University News | January 16, 2024
Dr. William S. Clark was the first Vice-President of Sapporo Agricultural College (the predecessor to Hokkaido University). Among many of his contributions, Clark is particularly noted for having pioneered agricultural development at Hokkaido through formal education. On December 16, 2023, Clark’s great-great-grandson, Dr. Caleb Kimball King, paid a visit to the place that his ancestor helped establish almost 150 years ago.
“Be Ambitious!” is a phrase famously attributed to Clark that still echoes throughout the University. For King, “What is important is not to be ambitious but what you are ambitious about.”
Coming from a long line of a family of academics, King takes on a slightly different approach of what it is like to be a member of academia. He said that he wanted to do something more practical that can help others. Motivated by this, he learned civil and environmental engineering at Massachusetts Institute of Technology in addition to studying medicine at Harvard Medical School.

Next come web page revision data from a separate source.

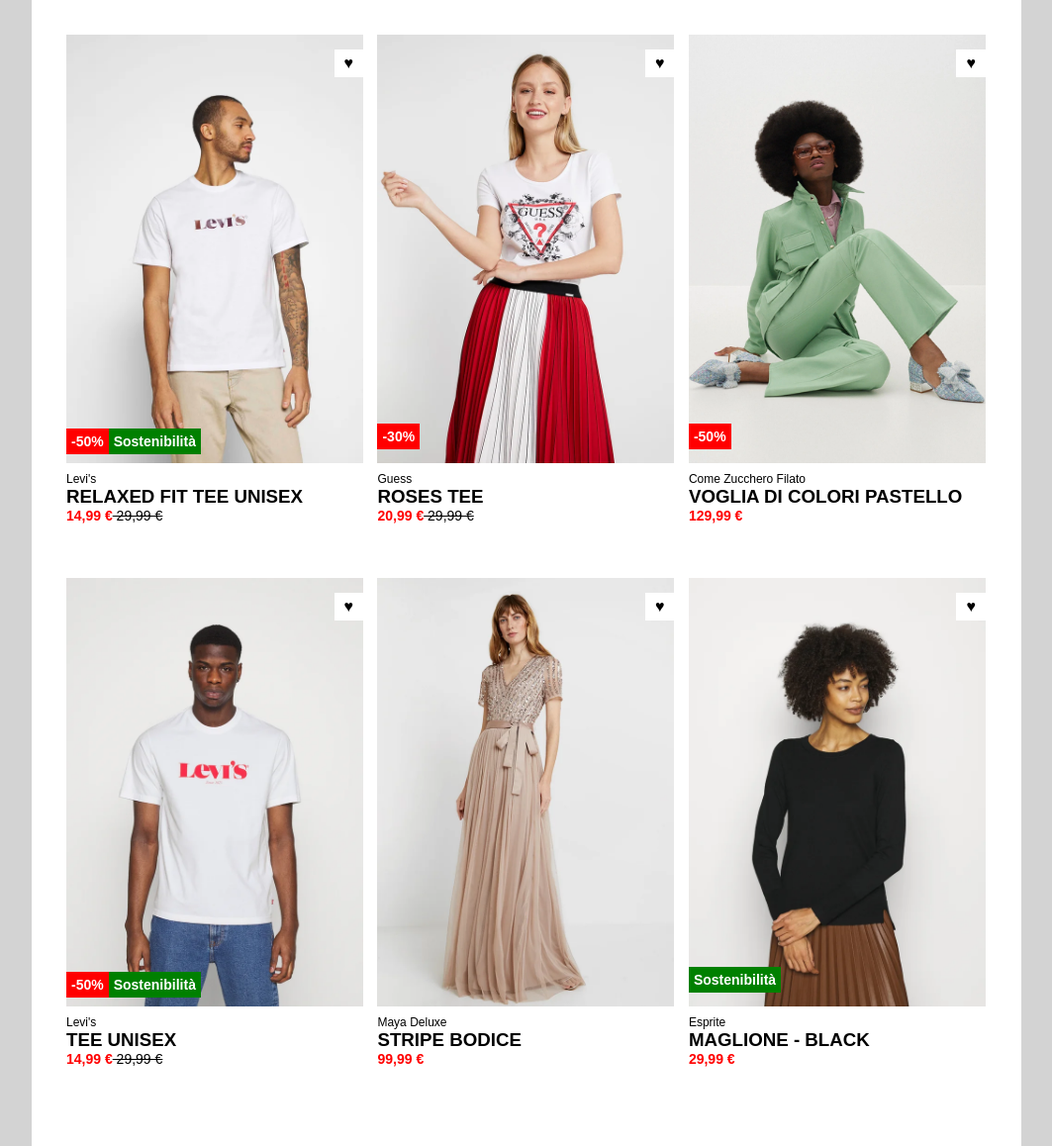
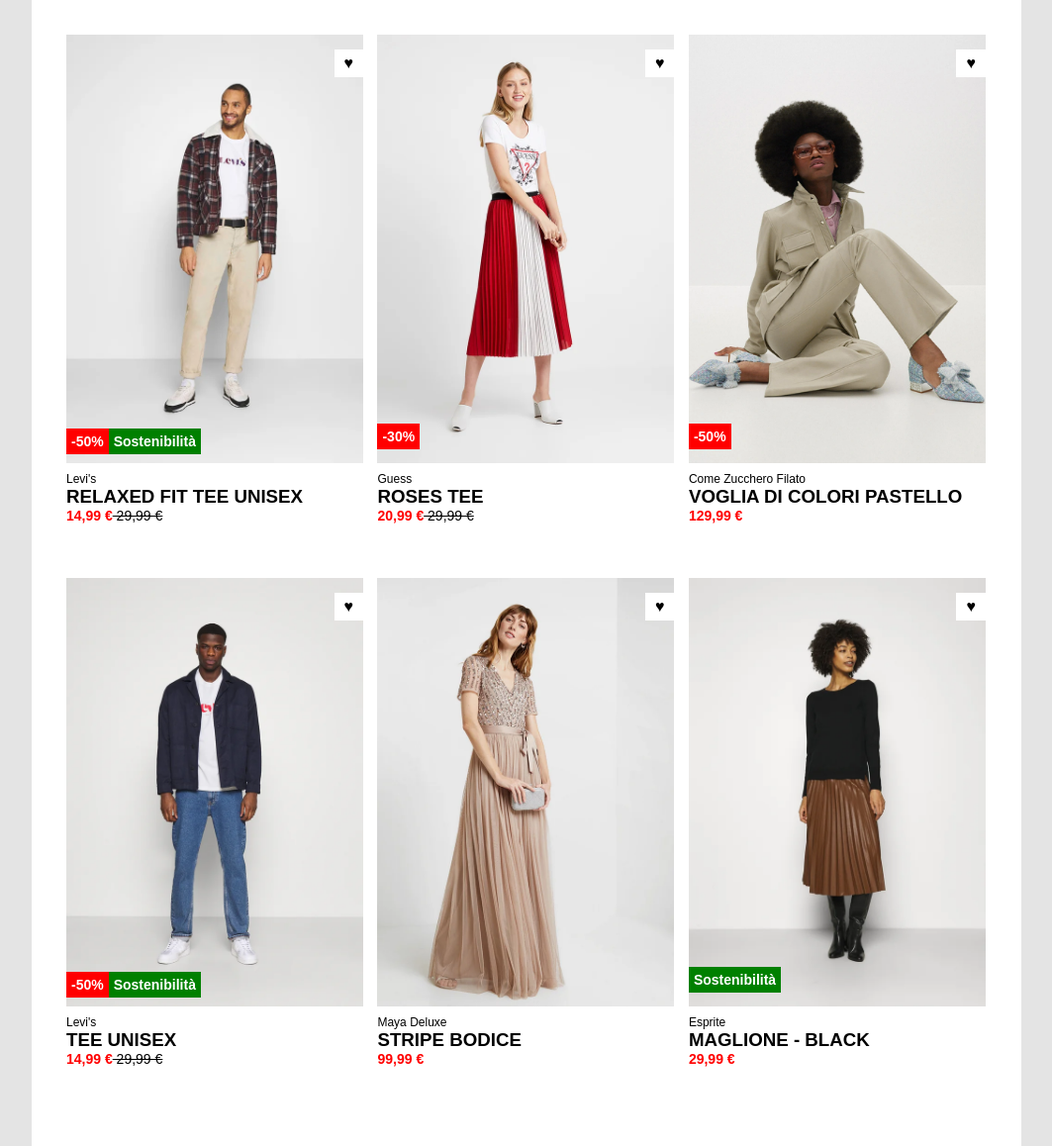
Before and after one commit to KCorigliano/html-css-boolando, a plain HTML site: page index.html in a window 1280 px wide. Shown: the whole page at 99% size, without its empty margins (68-1131 px from the left). Drawn offline with Linux system fonts and the light colour scheme.

Commit message:
fine esercizio

```diff
--- a/css/style.css
+++ b/css/style.css
@@ -6,7 +6,7 @@
 
 body{
     font-family: arial;
-    background-color: lightgrey;
+    background-color: rgb(228, 228, 228);
     width: 1200px;
 }
 
@@ -43,15 +43,6 @@
     left: 5px;
 }
 
-.like{
-    background: white;
-    vertical-align: middle;
-    padding: 5px 10px;
-    position: absolute;
-    top: 20px;
-    right: 5px;
-}
-
 /* ---------------------------------------- */
 
 
@@ -79,3 +70,26 @@
     background-color: green;
     padding: 5px 5px;
 }
+
+.like{
+    background: white;
+    vertical-align: middle;
+    padding: 5px 10px;
+    position: absolute;
+    top: 20px;
+    right: 5px;
+}
+
+.card{
+    position: relative;
+}
+
+.davanti{
+    position: absolute;
+    top:0;
+    left:0;
+}
+
+.card:hover .davanti{
+    display: none;
+}
--- a/index.html
+++ b/index.html
@@ -11,7 +11,10 @@
 
     <main>
         <div class="page">
-            <div class="first img"><img src="../html-css-boolando/img/1.webp" alt="">
+            <!-- Prima immagine -->
+            <div class="card first img">
+                <img class="dietro" src="../html-css-boolando/img/1.webp" alt="">
+                <img class="davanti" src="../html-css-boolando/img/1b.webp" alt="">
                 <div class="box"><span class="red">-50%</span><span class="green">Sostenibilità</span></div>
                 <div class="like">&#9829;</div>
                 <div class="text">
@@ -20,7 +23,11 @@
                     <p><span class="new price">14,99 €</span><span class="old price"> 29,99 €</span></p>
                 </div>
             </div>
-            <div class="second img"><img src="../html-css-boolando/img/2.webp" alt="">
+            <!-- / Prima immagine -->
+            <!-- Seconda immagine -->
+            <div class="card second img">
+                <img class="dietro" src="../html-css-boolando/img/2.webp" alt="">
+                <img class="davanti" src="../html-css-boolando/img/2b.webp" alt="">
                 <div class="red box">-30%</div>
                 <div class="like">&#9829;</div>
                 <div class="text">
@@ -29,7 +36,11 @@
                     <p><span class="new price">20,99 €</span><span class="old price"> 29,99 €</span></p>
                 </div>
             </div>
-            <div class="third img"><img src="../html-css-boolando/img/3.webp" alt="">
+            <!-- / Seconda immagine -->
+            <!-- Terza immagine -->
+            <div class="card third img">
+                <img class="dietro" src="../html-css-boolando/img/3.webp" alt="">
+                <img class="davanti" src="../html-css-boolando/img/3b.webp" alt="">
                 <div class="red box">-50%</div>
                 <div class="like">&#9829;</div>
                 <div class="text">
@@ -38,7 +49,11 @@
                     <p><span class="new price">129,99 €</span></p>
                 </div>
             </div>
-            <div class="fourth img"><img src="../html-css-boolando/img/4.webp" alt="">
+            <!-- / Terza immagine -->
+            <!-- Quarta immagine -->
+            <div class="card fourth img">
+                <img class="dietro" src="../html-css-boolando/img/4.webp" alt="">
+                <img class="davanti" src="../html-css-boolando/img/4b.webp" alt="">
                 <div class="box"><span class="red">-50%</span><span class="green">Sostenibilità</span></div>
                 <div class="like">&#9829;</div>
                 <div class="text">
@@ -47,7 +62,11 @@
                     <p><span class="new price">14,99 €</span><span class="old price"> 29,99 €</span></p>
                 </div>
             </div>
-            <div class="fifth img"><img src="../html-css-boolando/img/5.webp" alt="">
+            <!-- / Quarta immagine -->
+            <!-- Quinta immagine -->
+            <div class="card fifth img">
+                <img class="dietro" src="../html-css-boolando/img/5.webp" alt="">
+                <img class="davanti" src="../html-css-boolando/img/5b.webp" alt="">
                 <div class="like">&#9829;</div>
                 <div class="text">
                     <p>Maya Deluxe</p>
@@ -55,7 +74,11 @@
                     <p><span class="new price">99,99 €</span></p>
                </div>
             </div>
-            <div class="sixth img"><img src="../html-css-boolando/img/6.webp" alt="">
+            <!-- / Quinta immagine -->
+            <!-- Sesta immagine -->
+            <div class="card sixth img">
+                <img class="dietro" src="../html-css-boolando/img/6.webp" alt="">
+                <img class="davanti" src="../html-css-boolando/img/6b.webp" alt="">
                 <div class="green box">Sostenibilità</div>
                 <div class="like">&#9829;</div>
                 <div class="text">
@@ -64,6 +87,7 @@
                     <p><span class="new price">29,99 €</span></p>
                 </div>
             </div>
+            <!-- /Sesta immagine -->
         </div>
 
     </main>
```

He spent 16 years living in Rwanda with his family. They helped develop and establish systems that can help the local hospitals, especially those that were destroyed during the Rwandan genocide. His holistic approach in problem-solving as a medical doctor, an engineer, and an entrepreneur led to his current position as the Executive Director of the Institute for Convergent Science at University of North Carolina (UNC) at Chapel Hill.
This visit marks his first time to both Hokkaido and Japan. His visit to Hokkaido University was accompanied by Ms. Misako Kaji, a former classmate in Oxford University. Executive Vice President Atsushi Yokota, representing Hokkaido University, greeted the guests and gave the general introduction on Hokkaido University. Upon learning about Hokkaido University’s “Frontier Spirit,” King remarked that such an aspect was very characteristic of Clark.
“The Frontier Spirit is indeed very much like Clark. Atypical for a man of his time, Clark also had gone to Germany for his PhD studies. I believe that returning to the US must have been hard for him upon having seen the other parts of the world, including Japan,” said King.
After exchanging stories of Clark and of respective universities, together with Hokkaido University representatives, King and Kaji learned further about William S. Clark’s involvement in shaping the current Hokkaido University and his ever-lasting influence.
From his visits to Hokkaido University Archive and Hokkaido University Museum, King claimed that he was very impressed by the University’s preservation of its history. He said, “People tend to only look ahead, towards the future. I think people can also move forward by learning from the past. We should know about our heritage.”
From this encounter, Dr. King also mentioned how he hopes for a collaboration between Hokkaido University and UNC. “I always admire Japan’s view that whatever they develop may help people to achieve sustainable developments. We might learn some things from Hokkaido University to understand more about impact-making. I look forward to future collaborations.”
Written by Aprilia Agatha Gunawan